* **Source data**
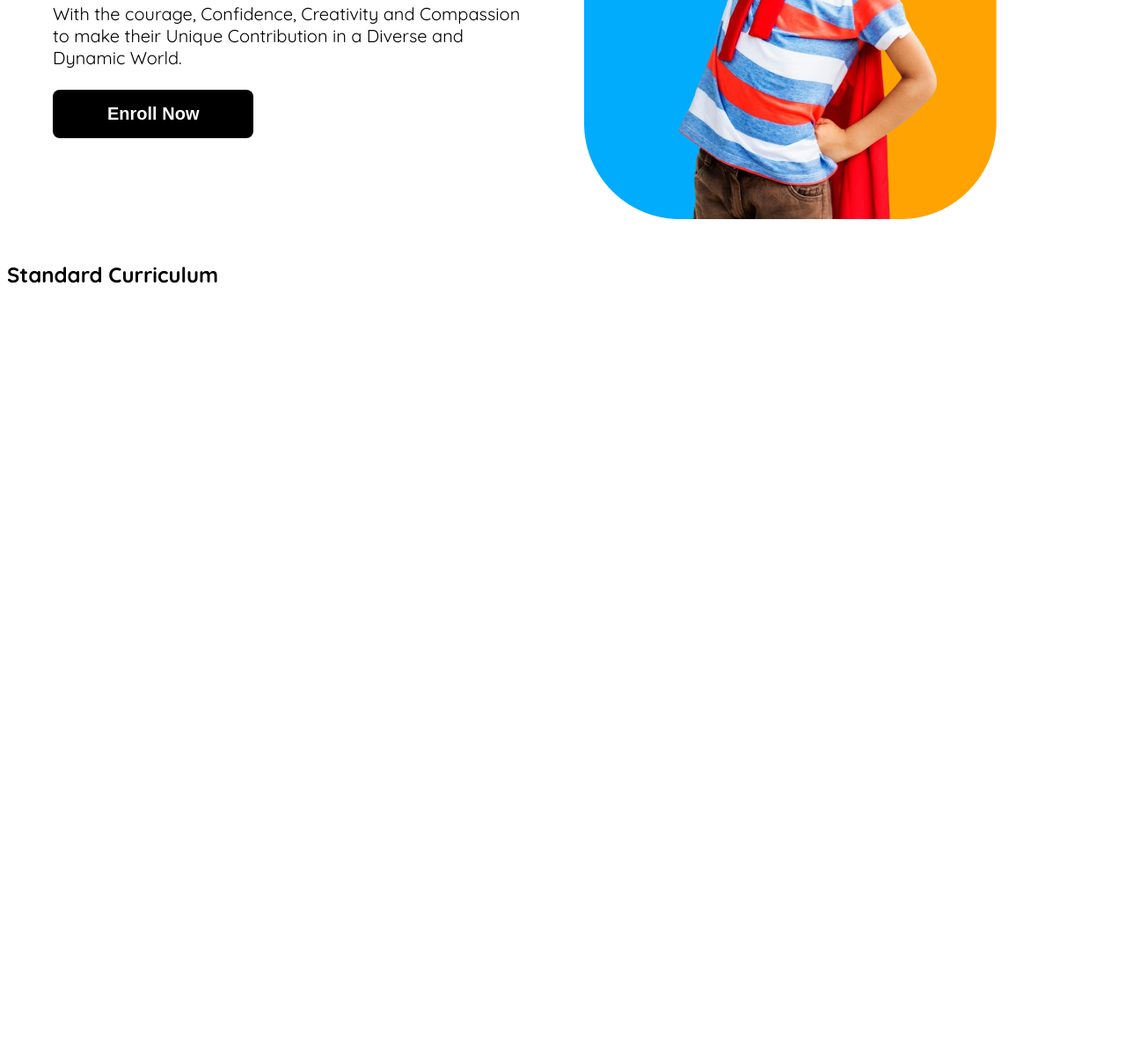
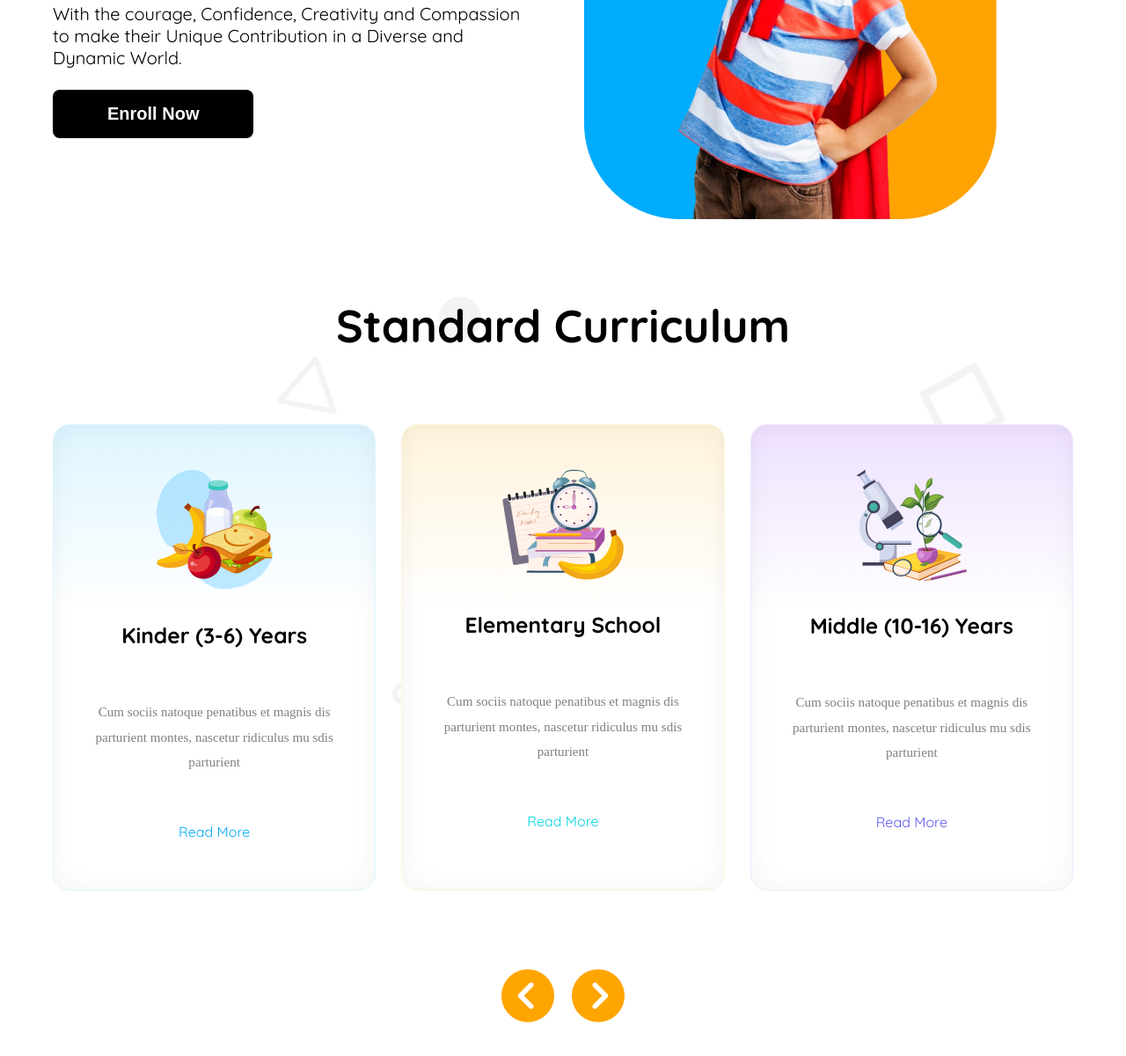
Before and after one commit to thisisrahiq/B11-A2, a plain HTML site: page index.html in a window 1280 px wide. Shown: the part 524-1724 px from the top of the page at 88% size. Before the commit the page ends 871 px from the top, so only its background shows below. Drawn offline with Linux system fonts and the light colour scheme.

Commit message:
slide icon added

```diff
--- a/index.html
+++ b/index.html
@@ -83,7 +83,52 @@
         <div class="curriculum-title">
           <h1>Standard Curriculum</h1>
         </div>
+        <div class="cards display-flex">
+          <div class="card-1">
+            <div class="card-content display-flex">
+              <div class="card-img"><img src="assets/kinder.png" alt="" /></div>
+              <h3 class="card-title">Kinder (3-6) Years</h3>
+              <p class="card-desc">
+                Cum sociis natoque penatibus et magnis dis parturient montes,
+                nascetur ridiculus mu sdis parturient
+              </p>
+              <a class="read-more text-sky-blue" href="">Read More</a>
+            </div>
+          </div>
+          <div class="card-2">
+            <div class="card-content display-flex">
+              <div class="card-img">
+                <img src="assets/elementary.png" alt="" />
+              </div>
+              <h3 class="card-title">Elementary School</h3>
+              <p class="card-desc">
+                Cum sociis natoque penatibus et magnis dis parturient montes,
+                nascetur ridiculus mu sdis parturient
+              </p>
+              <a class="read-more text-turquoise" href="">Read More</a>
+            </div>
+          </div>
+          <div class="card-3">
+            <div class="card-content display-flex">
+              <div class="card-img">
+                <img src="assets/middle.png" alt="" />
+              </div>
+              <h3 class="card-title">Middle (10-16) Years</h3>
+              <p class="card-desc">
+                Cum sociis natoque penatibus et magnis dis parturient montes,
+                nascetur ridiculus mu sdis parturient
+              </p>
+              <a class="read-more text-purple" href="">Read More</a>
+            </div>
+          </div>
+        </div>
       </section>
+      <div class="slide-icon">
+        <div class="slide-container">
+          <i class="fa-solid fa-circle-chevron-left"></i
+          ><i class="fa-solid fa-circle-chevron-right"></i>
+        </div>
+      </div>
     </main>
     <footer></footer>
   </body>
--- a/styles/style.css
+++ b/styles/style.css
@@ -12,6 +12,7 @@
 .display-flex {
   display: flex;
 }
+
 .btn {
   color: white;
   padding: 16px 62px;
@@ -152,6 +153,118 @@
 .banner-img {
   width: 100%;
 }
+
+/* curriculum cards styles */
+
+.curriculum-section {
+  background-image: url(../assets/bg.png);
+  margin-top: 60px;
+}
+
+.curriculum-title {
+  font-size: 2.15rem;
+  font-weight: 700;
+  text-align: center;
+  margin-bottom: 80px;
+}
+.cards {
+  max-width: 1160px;
+  margin: 1px auto;
+  gap: 29px;
+}
+.card-1 {
+  box-sizing: border-box;
+  border: 0.94px solid rgb(222, 245, 255);
+  border-radius: 18.86px;
+
+  box-shadow: inset 0px 0px 28.3px 0.94px rgba(0, 0, 0, 0.05);
+  background: linear-gradient(
+      180deg,
+      rgb(222, 245, 255),
+      rgba(255, 255, 255, 0) 40%
+    ),
+    rgb(255, 255, 255);
+  width: 368px;
+  height: 530px;
+}
+.card-2 {
+  box-sizing: border-box;
+  border: 0.94px solid rgb(255, 244, 220);
+  border-radius: 18.86px;
+
+  box-shadow: inset 0px 0px 28.3px 0.94px rgba(0, 0, 0, 0.05);
+  background: linear-gradient(
+      180deg,
+      rgb(255, 244, 220),
+      rgba(255, 255, 255, 0) 40%
+    ),
+    rgb(255, 255, 255);
+  width: 368px;
+  height: 530px;
+}
+.card-3 {
+  box-sizing: border-box;
+  border: 0.94px solid rgb(242, 232, 255);
+  border-radius: 18.86px;
+
+  box-shadow: inset 0px 0px 28.3px 0.94px rgba(0, 0, 0, 0.05);
+  background: linear-gradient(
+      180deg,
+      rgb(238, 225, 255),
+      rgba(255, 255, 255, 0) 40%
+    ),
+    rgb(255, 255, 255);
+  width: 368px;
+  height: 530px;
+}
+
+.card-content {
+  flex-direction: column;
+  justify-content: center;
+  align-items: center;
+  padding: 50px 40px;
+}
+.card-title {
+  font-size: 24.52px;
+  font-weight: 700;
+  line-height: 30.65px;
+  letter-spacing: 0%;
+  text-align: center;
+  margin-top: 32px;
+}
+.card-desc {
+  color: rgb(128, 128, 128);
+  font-family: Raleway;
+  font-size: 15.09px;
+  font-weight: 500;
+  line-height: 28.3px;
+  letter-spacing: 0%;
+  text-align: center;
+  margin-top: 33px;
+}
+.card-content a {
+  text-decoration: none;
+
+  padding: 40px 0 60px;
+}
+
+/* slide button */
+
+.slide-icon {
+  max-width: 1460px;
+  margin: 80px auto 60px;
+  display: flex;
+  justify-content: center;
+  align-items: center;
+}
+
+.slide-icon i {
+  font-size: 60px;
+  color: orange;
+  border-radius: 50%;
+  padding: 10px;
+}
+
 /* responsive media query layout */
 
 @media screen and (max-width: 576px) {
@@ -160,7 +273,8 @@
   }
   .brand-title,
   .nav-link,
-  .nav-btn {
+  .nav-btn,
+  .slide-icon {
     display: none;
   }
   .navbar .toggle-btn {
@@ -172,10 +286,17 @@
   }
   .banner {
     flex-direction: column-reverse;
+    justify-content: center;
+    align-items: center;
   }
   .banner-img {
     display: flex;
     justify-content: center;
+  }
+  .cards {
+    flex-direction: column;
+    justify-content: center;
+    align-items: center;
   }
 }
 
@@ -205,4 +326,10 @@
     display: flex;
     justify-content: center;
   }
+  .cards {
+    display: grid;
+    grid-template-columns: repeat(2, 1fr);
+    justify-content: center;
+    align-items: center;
+  }
 }
```
Also changed, not shown: 1 other file.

* **Action item**
Display each line of the data where "text" occurs.

* **Task output**
+              <a class="read-more text-sky-blue" href="">Read More</a>
+              <a class="read-more text-turquoise" href="">Read More</a>
+              <a class="read-more text-purple" href="">Read More</a>
+  text-align: center;
+  text-align: center;
+  text-align: center;
+  text-decoration: none;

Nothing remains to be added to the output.